Egyptian archaeologists planned to open the second tomb on Sunday.

The district of Ein Shams, which means 'eye of the sun' in Arabic, covers part of the ground that used to be Heliopolis, or 'city of the sun' in Greek. Heliopolis was a center of learning and academic study in the ancient Mediterranean world.

Egypt Develops Its Culture

The Ministry of Culture is currently working on constructing a line of national museums in the different Egyptian governorates, with the recently opened New Valley Museum at Kharga considered to be the most important.

New Valley Museum houses a number of rare monuments and relics. Consisting of three floors, the museum documents the history of the country under various rulers and influences. The first floor hall contains a collection ancient colored masks and coffins dating back to the Greco-Roman age, as well as a display of Sphinx statues.

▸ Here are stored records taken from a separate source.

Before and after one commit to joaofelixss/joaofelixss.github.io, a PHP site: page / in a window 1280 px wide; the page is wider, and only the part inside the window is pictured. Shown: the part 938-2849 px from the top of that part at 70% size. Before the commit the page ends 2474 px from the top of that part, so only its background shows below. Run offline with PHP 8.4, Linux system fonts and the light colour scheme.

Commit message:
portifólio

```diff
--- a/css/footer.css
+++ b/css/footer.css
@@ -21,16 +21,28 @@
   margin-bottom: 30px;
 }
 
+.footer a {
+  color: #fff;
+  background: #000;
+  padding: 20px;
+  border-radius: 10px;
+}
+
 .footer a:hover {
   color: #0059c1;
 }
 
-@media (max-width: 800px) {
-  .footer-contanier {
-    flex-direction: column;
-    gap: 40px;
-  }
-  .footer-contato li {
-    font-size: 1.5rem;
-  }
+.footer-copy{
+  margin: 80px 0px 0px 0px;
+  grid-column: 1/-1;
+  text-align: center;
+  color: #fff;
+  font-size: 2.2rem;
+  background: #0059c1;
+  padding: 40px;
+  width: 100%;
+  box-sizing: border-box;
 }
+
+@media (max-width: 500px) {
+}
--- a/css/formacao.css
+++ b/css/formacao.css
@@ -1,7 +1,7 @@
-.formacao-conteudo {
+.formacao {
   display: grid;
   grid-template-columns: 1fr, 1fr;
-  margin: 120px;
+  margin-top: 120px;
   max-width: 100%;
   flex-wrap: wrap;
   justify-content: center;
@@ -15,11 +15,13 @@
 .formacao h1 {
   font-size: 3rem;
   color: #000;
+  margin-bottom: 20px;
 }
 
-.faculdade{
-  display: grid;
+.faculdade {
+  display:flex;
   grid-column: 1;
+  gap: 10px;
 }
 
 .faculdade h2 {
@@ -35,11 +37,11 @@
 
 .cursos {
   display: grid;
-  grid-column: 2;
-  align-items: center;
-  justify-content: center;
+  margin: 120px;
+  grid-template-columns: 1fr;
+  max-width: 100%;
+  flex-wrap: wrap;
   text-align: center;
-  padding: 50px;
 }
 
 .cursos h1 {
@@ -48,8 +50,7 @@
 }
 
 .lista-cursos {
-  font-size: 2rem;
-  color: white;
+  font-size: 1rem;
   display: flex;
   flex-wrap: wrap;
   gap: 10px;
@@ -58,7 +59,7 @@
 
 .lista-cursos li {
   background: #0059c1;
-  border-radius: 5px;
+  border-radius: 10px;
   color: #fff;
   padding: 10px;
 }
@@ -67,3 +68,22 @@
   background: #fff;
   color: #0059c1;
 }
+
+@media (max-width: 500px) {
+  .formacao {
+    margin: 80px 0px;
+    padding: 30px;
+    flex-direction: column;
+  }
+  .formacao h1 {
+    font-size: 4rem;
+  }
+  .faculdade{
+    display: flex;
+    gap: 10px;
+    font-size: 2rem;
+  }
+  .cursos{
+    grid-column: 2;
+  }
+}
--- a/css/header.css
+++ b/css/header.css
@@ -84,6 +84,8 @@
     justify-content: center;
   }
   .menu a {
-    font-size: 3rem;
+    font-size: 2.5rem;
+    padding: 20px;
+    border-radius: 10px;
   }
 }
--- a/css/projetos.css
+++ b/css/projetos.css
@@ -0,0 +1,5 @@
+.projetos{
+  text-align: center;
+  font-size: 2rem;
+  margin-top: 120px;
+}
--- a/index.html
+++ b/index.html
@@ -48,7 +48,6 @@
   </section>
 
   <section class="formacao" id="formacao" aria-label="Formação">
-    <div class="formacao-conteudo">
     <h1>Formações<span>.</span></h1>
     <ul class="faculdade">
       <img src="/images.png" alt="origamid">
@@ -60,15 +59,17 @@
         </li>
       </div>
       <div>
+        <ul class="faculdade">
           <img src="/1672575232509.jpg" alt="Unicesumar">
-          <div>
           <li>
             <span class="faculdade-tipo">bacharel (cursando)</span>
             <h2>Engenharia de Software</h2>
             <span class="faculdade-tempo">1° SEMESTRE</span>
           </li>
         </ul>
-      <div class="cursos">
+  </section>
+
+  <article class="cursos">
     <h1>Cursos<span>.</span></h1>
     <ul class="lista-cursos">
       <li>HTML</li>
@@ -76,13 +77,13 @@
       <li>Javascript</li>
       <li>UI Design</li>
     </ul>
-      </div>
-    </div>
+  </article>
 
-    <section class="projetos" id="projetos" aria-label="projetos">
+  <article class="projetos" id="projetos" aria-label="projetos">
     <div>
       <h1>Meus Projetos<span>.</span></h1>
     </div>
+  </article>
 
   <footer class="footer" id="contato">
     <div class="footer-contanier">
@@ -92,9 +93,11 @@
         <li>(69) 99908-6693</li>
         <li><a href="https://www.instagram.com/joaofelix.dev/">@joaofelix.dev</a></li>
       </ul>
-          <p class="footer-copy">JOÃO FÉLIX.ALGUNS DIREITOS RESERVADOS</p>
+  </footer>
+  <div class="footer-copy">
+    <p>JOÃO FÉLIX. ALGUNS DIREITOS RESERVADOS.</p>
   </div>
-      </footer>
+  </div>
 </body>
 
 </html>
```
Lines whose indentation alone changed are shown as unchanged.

New Major Bridge Between West And East Bank Of The Suez Canal

The major new suspension bridge 'Ferdan', built across the Suez Canal with Japanese assistance, was inaugurated last month. Mubarak Peace Bridge was initiated following a visit to Japan by Egyptian leaders in 1995.

Alexandrias Submerged Antiquities For Tourist Diving

The European Institution for Maritime Antiquities, working in cooperation with the Egyptian Department of Submerged Antiquities, has finished its annual mission at underwater sites near Alexandria.

Authority head Ibrahim Darwish said that the mission succeeded in cleaning up and preparing for tourist divers the location of Mark Anthonys palace, the Timonium.

It also cleaned up the wreckage of an ancient 35-metre wooden ship that lies on the bottom of Alexandrias harbour.

Two gold coins dating to the second century AD were discovered during the operations, as well as the limbs of a statue of Ptolemy II.

Greek Find In Alexandria

The French Marine Antiquities mission under Frank Godion fished out two gold coins that date back to the era of Antonios, the emperor who was used to be called the pious, during an archaeological survey in the Eastern port in Alexandria, the area that hosted the royal neighborhood in the Graeco-Roman period.

Gaballah Ali Gaballah, Secretary-General of the Supreme Council of Antiquities (SCA), said the mission also salvaged eight pieces of pottery vessels and amphoras.

Roman Finds Unearthed Near Kafr Al Dawar

The first item to be found was a rectangle shaped building which turned to be part of a winery built with red brick and Roman cement covered with an alabaster layer.

More excavations led to a cistern made of red brick, its floor tiled with blocks of white limestone to prevent the leakage of water.

Small items as earthenware and hands of pots of different sizes which bore roman seals were also unearthed the, find on the whole, according to senior inspector of Beheira antiquities indicated the existence of a civil society in the past.

Area practiced some small industries as wine making.